ABOUT THIS EXERCISE = Return every line of the data below that includes the string "reajustValues".

GIVEN INFORMATION =

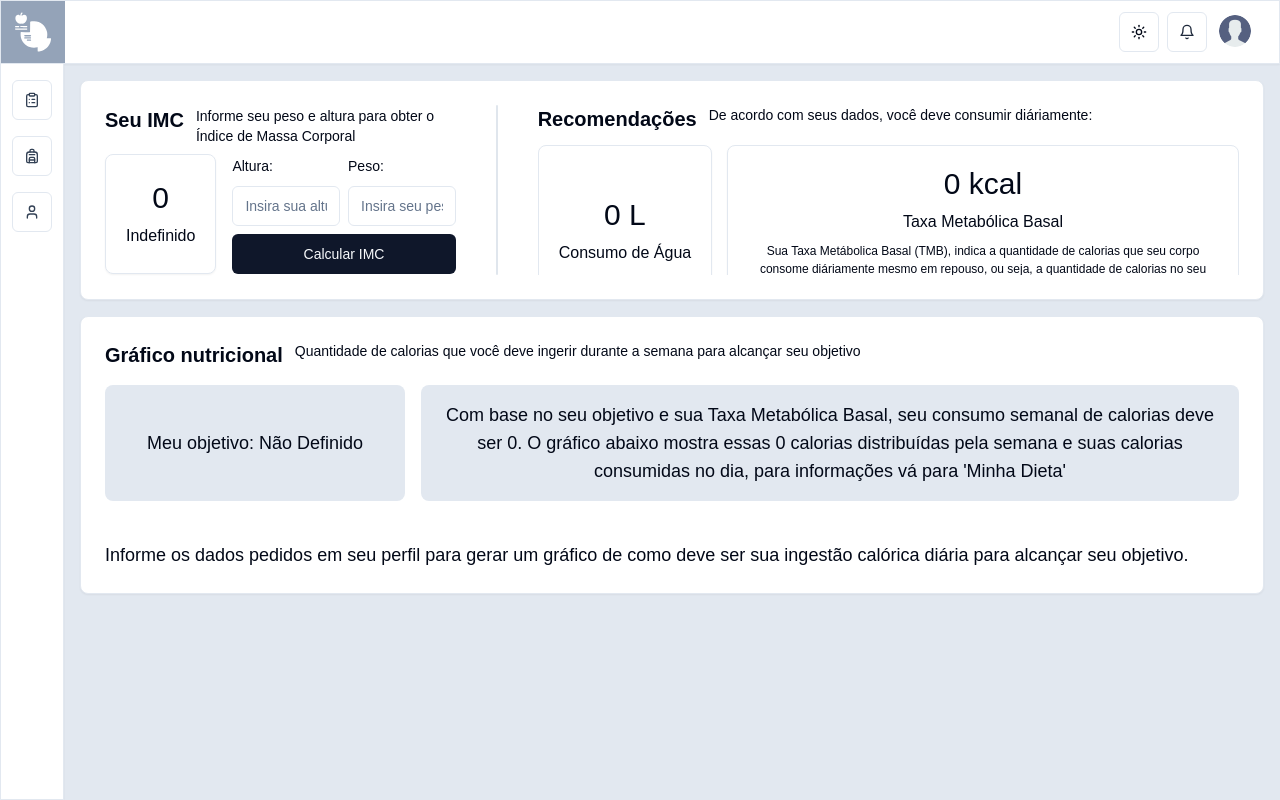
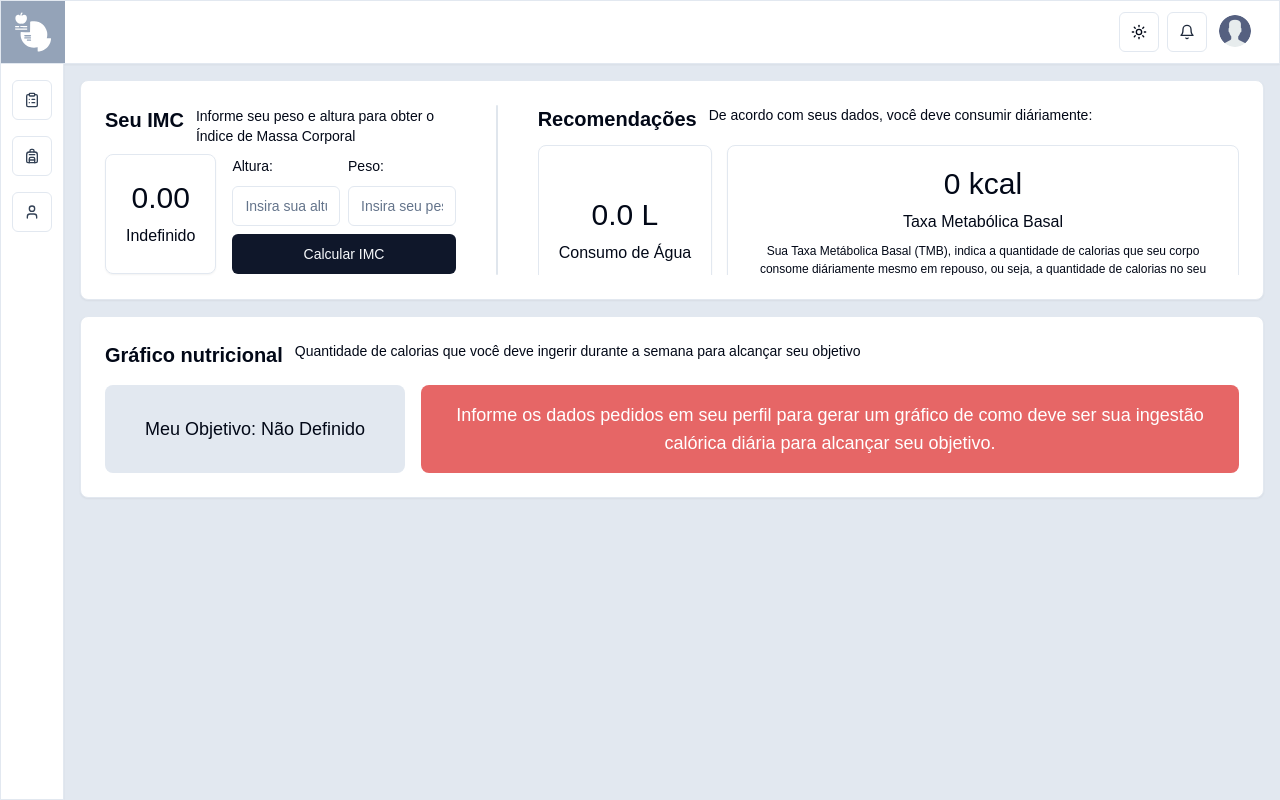
Before and after one commit to Paulo-Mikhael/nutri-plus-dashboard, a Next.js app: page / in a window 1280 px wide. Built offline with nearby package versions, Linux system fonts and the light colour scheme.

Commit message:
ajustando UI

```diff
--- a/components/ChartCard/CaloriesChart/index.tsx
+++ b/components/ChartCard/CaloriesChart/index.tsx
@@ -15,14 +15,7 @@ import { getChartByWeeklyCalories } from "@/utils/getChartByWeeklyCalories";
 export function CaloriesChart() {
   const userCalories = useGetUserCalories();
 
-  if (!userCalories) {
-    return (
-      <p className="text-lg">
-        Informe os dados pedidos em seu perfil para gerar um gráfico de como deve ser sua ingestão
-        calórica diária para alcançar seu objetivo.
-      </p>
-    );
-  }
+  if (!userCalories) return;
 
   const userWeelkyCaloriesChart = getChartByWeeklyCalories(userCalories.weeklyCalories);
 
--- a/components/ChartCard/ChartCardHeader/index.tsx
+++ b/components/ChartCard/ChartCardHeader/index.tsx
@@ -26,6 +26,9 @@ export function ChartCardHeader() {
       objective: undefined,
     },
   });
+  const chartInfoMessage = `Com base no seu objetivo e sua Taxa Metabólica Basal, seu consumo semanal de calorias deve ser ${userCalories} kcal. O gráfico abaixo mostra essas ${userCalories} calorias distribuídas pela semana e suas calorias consumidas no dia, para informações vá para 'Minha Dieta'.`;
+  const getChartInfoMessage =
+    "Informe os dados pedidos em seu perfil para gerar um gráfico de como deve ser sua ingestão calórica diária para alcançar seu objetivo.";
 
   function onSubmit(data: UserObjectivesSchema) {
     setUserObjective(data.objective);
@@ -39,13 +42,15 @@ export function ChartCardHeader() {
       />
       <span className="flex gap-4 text-xl">
         <TextCard
+          className="capitalize"
           headingElement="h4"
           text={`Meu objetivo: ${userObjective ? userObjective : "Não Definido"}`}
           minWidth="min-w-[300px]"
         />
         <TextCard
+          danger={userCalories === 0}
           headingElement="h5"
-          text={`Com base no seu objetivo e sua Taxa Metabólica Basal, seu consumo semanal de calorias deve ser ${userCalories}. O gráfico abaixo mostra essas ${userCalories} calorias distribuídas pela semana e suas calorias consumidas no dia, para informações vá para 'Minha Dieta'`}
+          text={userCalories !== 0 ? chartInfoMessage : getChartInfoMessage}
         />
       </span>
     </form>
--- a/components/ImcCard/ImcForm/index.tsx
+++ b/components/ImcCard/ImcForm/index.tsx
@@ -64,7 +64,7 @@ export function ImcForm() {
     <div className="flex gap-4">
       <SquareInfoCard
         tipText="Seu IMC indica se você está numa faixa de peso saudável, calculado usando o peso e altura fornecidos. (p / a^2)"
-        h4={String(getUserImc.value)}
+        h4={getUserImc.value.toFixed(2)}
         h5={String(getUserImc.status)}
       />
       <form onSubmit={form.handleSubmit(handleSubmit)} className="flex flex-col gap-2">
--- a/components/RecomendationsCard/index.tsx
+++ b/components/RecomendationsCard/index.tsx
@@ -31,7 +31,7 @@ export function RecomendationsCard() {
       />
       <div className="flex justify-between gap-2">
         <SquareInfoCard
-          h4={`${userWaterRecommendation()} L`}
+          h4={`${userWaterRecommendation().toFixed(1)} L`}
           h5="Consumo de Água"
           titleH5
           tipText="De acordo com seu peso e nível físico, seu consumo de água diário deve ser esse. ((p * 35) / 1000)"
--- a/components/TextCard/index.tsx
+++ b/components/TextCard/index.tsx
@@ -1,15 +1,29 @@
+import clsx from "clsx";
 import type React from "react";
 
 interface TextCardProps {
   headingElement: React.ElementType;
   text: string;
   minWidth?: string;
+  danger?: boolean;
+  className?: string;
 }
 
-export function TextCard({ headingElement: HeadingElement, text, minWidth }: TextCardProps) {
+export function TextCard({
+  headingElement: HeadingElement,
+  text,
+  minWidth,
+  danger,
+  className,
+}: TextCardProps) {
+  const defaultValues = `${minWidth} ${className} flex flex-grow items-center justify-center p-4 text-center rounded-lg text-lg`;
+
   return (
     <HeadingElement
-      className={`${minWidth} flex flex-grow items-center justify-center p-4 text-center text-lg bg-slate-200 dark:text-slate-100 dark:bg-slate-900 rounded-lg`}
+      className={clsx(defaultValues, {
+        "bg-red-600/70 text-white": danger,
+        "bg-slate-200 dark:text-slate-100 dark:bg-slate-900": !danger,
+      })}
     >
       {text}
     </HeadingElement>
--- a/components/UserInfosDialog/index.tsx
+++ b/components/UserInfosDialog/index.tsx
@@ -25,11 +25,12 @@ import { useSetUserHeight } from "@/hooks/use-set-user-height";
 import { useSetUserWeight } from "@/hooks/use-set-user-weight";
 import { submitHeightWeight } from "@/utils/submitHeightWeight";
 
+const requiredMessage = "Esse campo é obrigatório";
 const formSchema = z.object({
-  age: z.string().min(1, { message: "Esse campo é obrigatório" }),
-  gender: z.enum(["man", "woman"], { message: "Selecione seu sexo" }),
-  height: z.string().min(1, { message: "Esse campo é obrigatório" }),
-  weight: z.string().min(1, { message: "Esse campo é obrigatório" }),
+  age: z.string({ message: requiredMessage }).min(1, { message: requiredMessage }),
+  gender: z.enum(["man", "woman"]),
+  height: z.string({ message: requiredMessage }).min(1, { message: requiredMessage }),
+  weight: z.string({ message: requiredMessage }).min(1, { message: requiredMessage }),
   level: z.enum(userLevelEnum),
   objective: z.enum(userObjectivesEnum),
 });
@@ -97,7 +98,7 @@ export function UserInfosDialog({ children }: { children: ReactNode }) {
           </DialogHeader>
           <DialogInfosForm form={form} />
           <DialogFooter className="sm:justify-start">
-            <Button type="submit" variant="secondary">
+            <Button type="submit" variant={!form.formState.isValid ? "outline" : "default"}>
               Salvar
             </Button>
             <DialogClose>
--- a/data/user-objective-items.ts
+++ b/data/user-objective-items.ts
@@ -10,12 +10,12 @@ export const userObjectiveItems: SelectItems[] = [
           text: "Emagracer",
         },
         {
+          value: "definicao",
+          text: "Definição",
+        },
+        {
           value: "hipertrofia",
           text: "Hipertrofia",
-        },
-        {
-          value: "definicao",
-          text: "Definição",
         },
         {
           value: "hipertrofia e definicao",
--- a/types/enums/index.tsx
+++ b/types/enums/index.tsx
@@ -1,7 +1,7 @@
 export const userLevelEnum = ["sedentario", "leve", "moderado", "forte", "extremo"] as const;
 export const userObjectivesEnum = [
   "emagracer",
+  "definicao",
   "hipertrofia",
-  "definicao",
   "hipertrofia e definicao",
 ] as const;
--- a/utils/getChartByWeeklyCalories.ts
+++ b/utils/getChartByWeeklyCalories.ts
@@ -1,18 +1,8 @@
 import type { CaloriesChartInfo } from "@/types/CaloriesChartInfo";
-import { randomizeArray } from "./randomizeArray";
 
 export function getChartByWeeklyCalories(weeklyCalories: number): CaloriesChartInfo[] {
   const dailyCalories = parseFloat((weeklyCalories / 7).toFixed(0));
-  // const dailyCaloriesRandomized = [
-  //   dailyCalories - 80,
-  //   dailyCalories + 80,
-  //   dailyCalories - 100,
-  //   dailyCalories + 100,
-  //   dailyCalories - 200,
-  //   dailyCalories + 200,
-  //   dailyCalories,
-  // ];
-  const differenceValues: number[] = [200, 100, 400];
+  const reajustValues: number[] = [150, 100, 200];
   const userCaloriesChart: CaloriesChartInfo[] = [];
   const days = [
     "21 de outubro",
@@ -29,9 +19,9 @@ export function getChartByWeeklyCalories(weeklyCalories: number): CaloriesChartI
 
     if (i !== 6) {
       if (i < 3) {
-        dailyCaloryReajusted += differenceValues[i];
+        dailyCaloryReajusted += reajustValues[i];
       } else {
-        dailyCaloryReajusted -= differenceValues[i - 3];
+        dailyCaloryReajusted -= reajustValues[i - 3];
       }
     }
 
@@ -42,5 +32,5 @@ export function getChartByWeeklyCalories(weeklyCalories: number): CaloriesChartI
     });
   }
 
-  return randomizeArray(userCaloriesChart);
+  return userCaloriesChart;
 }
```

RESPONSE =
+  const reajustValues: number[] = [150, 100, 200];
+        dailyCaloryReajusted += reajustValues[i];
+        dailyCaloryReajusted -= reajustValues[i - 3];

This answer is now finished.